Wednesday, 7 July 2021

VIDEO: No fault divorce coming soon

The good news is that no fault divorce is coming next year. The bad news is that you have to watch me talk you through how it will work.


Friday, 2 July 2021

RARE WIN FOR LANDLORD: energy performance certificates

If my video hasn't induced vomit over landlord and tenant issues, https://www.breakinglaw.co.uk, stay with me and hear of some rare good news for landlords of lettings in England.

There are all sorts of tricks that a residential landlord has to perform in order to ensure that any notice they give to their assured shorthold tenant seeking possession under section 21 of the Housing Act 1988 is legally effective. One of them is to ensure that the tenant has previously been provided with an energy performance certificate.

There was no doubt that this obligation applied to tenancies granted on or after 01 October 2015. But what about tenancies granted before that date? Judges have been divided on the issue. But the Court of Appeal has just settled it. In a case called Minister v Hathaway and another [2021] EWCA Civ 936, it has ruled that tenancies granted before that date are not caught by the energy performance certificate requirement. There was power to catch them but it has not been exercised. I reckon that the prospects of the power being exercised are as great as me being appointed the mascot for the England football team. My knees are too knobbly.  

  


 

Thursday, 1 July 2021

VIDEO: RESIDENTIAL POSSESSIONS AND CORONAVIRUS

In what will be the first of many videos (or several at least!) you can, if you can bear it, watch me explain a few hot topics inspired by the latest edition of my book - The Return of Breaking Law.

This first video looks at the confused and confusing topic of eviction notices after all the changes made during the pandemic. What I say might help you if you are facing eviction or are a landlord seeking an eviction order.
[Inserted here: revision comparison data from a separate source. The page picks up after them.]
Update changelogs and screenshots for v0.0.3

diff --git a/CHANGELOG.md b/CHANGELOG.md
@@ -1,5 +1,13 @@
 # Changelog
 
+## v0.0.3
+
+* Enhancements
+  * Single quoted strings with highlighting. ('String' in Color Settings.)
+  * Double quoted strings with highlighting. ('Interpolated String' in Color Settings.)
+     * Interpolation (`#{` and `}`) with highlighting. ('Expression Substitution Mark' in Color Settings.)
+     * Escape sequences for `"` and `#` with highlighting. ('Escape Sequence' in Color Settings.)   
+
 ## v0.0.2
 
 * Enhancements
Of course much more on this available in the book - buy it now from the button on the left. 

Wednesday, 30 June 2021

TAXMEN SOON TO GO ON THE PROWL: AVOIDING ENFORCEMENT
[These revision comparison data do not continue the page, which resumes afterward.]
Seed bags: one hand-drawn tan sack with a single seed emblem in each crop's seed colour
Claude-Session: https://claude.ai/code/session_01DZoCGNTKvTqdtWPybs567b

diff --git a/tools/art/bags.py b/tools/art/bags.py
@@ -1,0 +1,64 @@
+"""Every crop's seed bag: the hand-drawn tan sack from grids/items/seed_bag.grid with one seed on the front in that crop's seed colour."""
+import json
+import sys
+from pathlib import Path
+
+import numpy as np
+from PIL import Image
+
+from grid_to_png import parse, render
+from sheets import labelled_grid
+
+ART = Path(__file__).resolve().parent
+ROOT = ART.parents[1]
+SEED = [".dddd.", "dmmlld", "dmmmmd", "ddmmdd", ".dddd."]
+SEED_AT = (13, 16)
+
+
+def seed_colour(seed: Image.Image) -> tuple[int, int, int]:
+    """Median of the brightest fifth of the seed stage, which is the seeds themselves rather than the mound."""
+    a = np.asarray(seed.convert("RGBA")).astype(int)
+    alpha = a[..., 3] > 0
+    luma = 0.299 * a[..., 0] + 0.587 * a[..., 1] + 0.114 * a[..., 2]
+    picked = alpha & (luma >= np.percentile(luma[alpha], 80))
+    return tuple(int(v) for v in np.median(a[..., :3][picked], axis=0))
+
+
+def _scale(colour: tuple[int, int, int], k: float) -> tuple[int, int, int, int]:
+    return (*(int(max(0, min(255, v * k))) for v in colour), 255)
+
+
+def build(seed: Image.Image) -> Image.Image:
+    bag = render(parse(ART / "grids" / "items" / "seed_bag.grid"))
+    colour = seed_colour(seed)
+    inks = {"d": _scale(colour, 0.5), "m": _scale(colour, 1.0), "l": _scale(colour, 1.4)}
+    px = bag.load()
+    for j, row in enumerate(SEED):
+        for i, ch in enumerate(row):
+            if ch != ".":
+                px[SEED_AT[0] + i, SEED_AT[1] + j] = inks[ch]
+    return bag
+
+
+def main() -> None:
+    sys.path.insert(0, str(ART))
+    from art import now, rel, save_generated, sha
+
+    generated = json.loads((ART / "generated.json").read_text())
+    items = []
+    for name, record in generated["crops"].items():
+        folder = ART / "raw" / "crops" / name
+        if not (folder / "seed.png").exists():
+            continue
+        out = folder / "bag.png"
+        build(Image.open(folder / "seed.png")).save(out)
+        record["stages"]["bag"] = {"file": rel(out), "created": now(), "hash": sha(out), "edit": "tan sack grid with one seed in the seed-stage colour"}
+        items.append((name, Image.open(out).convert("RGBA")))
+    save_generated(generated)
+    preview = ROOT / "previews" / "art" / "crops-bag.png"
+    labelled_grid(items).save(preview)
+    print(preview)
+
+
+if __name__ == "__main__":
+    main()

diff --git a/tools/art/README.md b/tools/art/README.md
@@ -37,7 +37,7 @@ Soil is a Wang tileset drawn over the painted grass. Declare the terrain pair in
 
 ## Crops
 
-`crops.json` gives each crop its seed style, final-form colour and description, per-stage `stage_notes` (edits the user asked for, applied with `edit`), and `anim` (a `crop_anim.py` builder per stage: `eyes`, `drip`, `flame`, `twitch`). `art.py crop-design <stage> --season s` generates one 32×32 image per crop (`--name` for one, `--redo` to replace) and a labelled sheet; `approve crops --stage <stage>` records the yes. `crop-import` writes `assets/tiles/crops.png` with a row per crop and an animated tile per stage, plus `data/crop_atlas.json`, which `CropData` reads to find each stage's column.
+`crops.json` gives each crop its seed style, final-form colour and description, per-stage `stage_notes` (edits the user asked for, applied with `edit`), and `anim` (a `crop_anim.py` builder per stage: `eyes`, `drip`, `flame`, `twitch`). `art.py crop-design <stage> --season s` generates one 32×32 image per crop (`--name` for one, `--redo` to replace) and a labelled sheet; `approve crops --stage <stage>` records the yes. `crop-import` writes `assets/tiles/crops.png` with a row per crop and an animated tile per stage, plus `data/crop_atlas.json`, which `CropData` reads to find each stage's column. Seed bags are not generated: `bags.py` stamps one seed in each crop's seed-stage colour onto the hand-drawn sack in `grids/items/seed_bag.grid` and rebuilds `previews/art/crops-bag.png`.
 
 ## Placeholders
The cuddly HM Revenue & Customers have coughed what they intend to do about businesses and the self-employed who are in debt with their tax. You might have thought that they would have sent one of their kindlier looking tax collectors down your chimney with a bouquet of flowers and a blank cheque for you to sign. Not quite. They announced today that they are restarting their debt collection work as we emerge from the pandemic and economic activity resumes but that at all times - and write this down just in case they overflex their muscles in your direction - they will 'take an understanding and supportive approach to dealing with those who have tax debts or are concerned about their ability to pay tax.'
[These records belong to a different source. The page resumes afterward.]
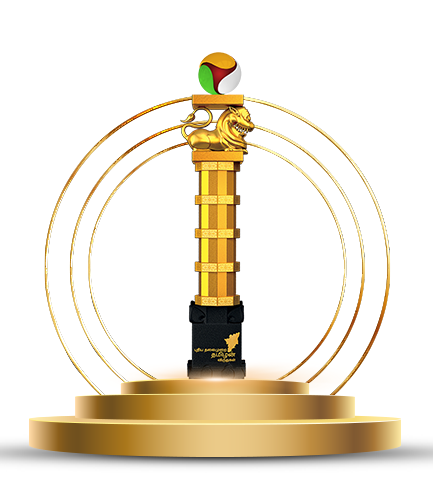
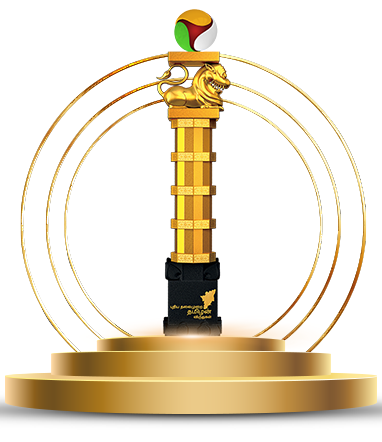
Final Commit

diff --git a/index.html b/index.html
@@ -93,7 +93,10 @@
 			<div class="ori-slider-wrap-1">
 				<div class="ori-slider-content-1 position-relative">
 					<div class="ori-slider-text text-center  text-uppercase">
-						<div class="ori-slider-img">
+						<div class="ori-slider-img content-desktop">
+							<img src="./img/Banner-Award.png" alt="">
+						</div>
+						<div class="ori-slider-img content-mobile">
 							<img src="./img/Banner-Award-Croped.png" alt="">
 						</div>
 						<h4 style="line-height: 1.5;" class="mb-lg-3 mb-0">
@@ -426,7 +429,7 @@
 				</div>
 			</div>
 		</div>
-		<div class="container mb-lg-5 mb-4">
+		<div class="container ori-sponsor-content-3">
 			<div class="ori-sponsor-title text-uppercase text-center">
 				<h3><i></i> <span>Associate Sponsors</span> <i></i> </h3>
 			</div>

diff --git a/assets/css/style.css b/assets/css/style.css
@@ -281,6 +281,9 @@ select:visited {
 .slick-dotted.slick-slider {
   margin-bottom: 0;
 }
+.ori-sponsor-content-3{
+  padding-bottom: 80px;
+}
 
 .cursor {
   border-radius: 50%;
@@ -10529,7 +10532,10 @@ Font load
 .ori-impre-feature-item .inner-text h3 {
     font-size: 20PX;
   }
-
+  .ori-sponsor-content-3{
+    padding-bottom: 40px;
+  }
+  
   .ori-theme-feature-item {
     margin-bottom: 40px;
   }
@@ -12139,7 +12145,7 @@ Font load
   }
 
   .ori-slider-content-1 {
-    padding: 170px 0px 150px;
+    padding: 100px 0px 100px;
   }
 
   .ori-project-item-4 {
They will discuss affordable options such as a payment plan (they have more than half a million arrangements in place at any one time) or they may be able to offer a short-term deferral. But - and  this sounds a bit ominous- where customers (clients would be nicer) do not respond to any of their communications or refuse to pay when they can afford to do so, they may try to visit them at their home or business address. 'I'm sorry but he's just gone out to have his toenails filed and won't be back until tomorrow. Who shall I say called?'

From September 2021, where customers are unwilling to discuss a payment plan or ignore contact attempts, Revenue & Customs may start the process of using their enforcement powers: bailiff and bankruptcy included.

In the new edition of Breaking Law I look at how to deal with the taxmen, particularly when they overstep the mark. If you are behind with your tax, you may say that you can hardly afford to 'buy that b....y book.' Fair enough but it can be sued as a door stop when not being read: over 750 pages.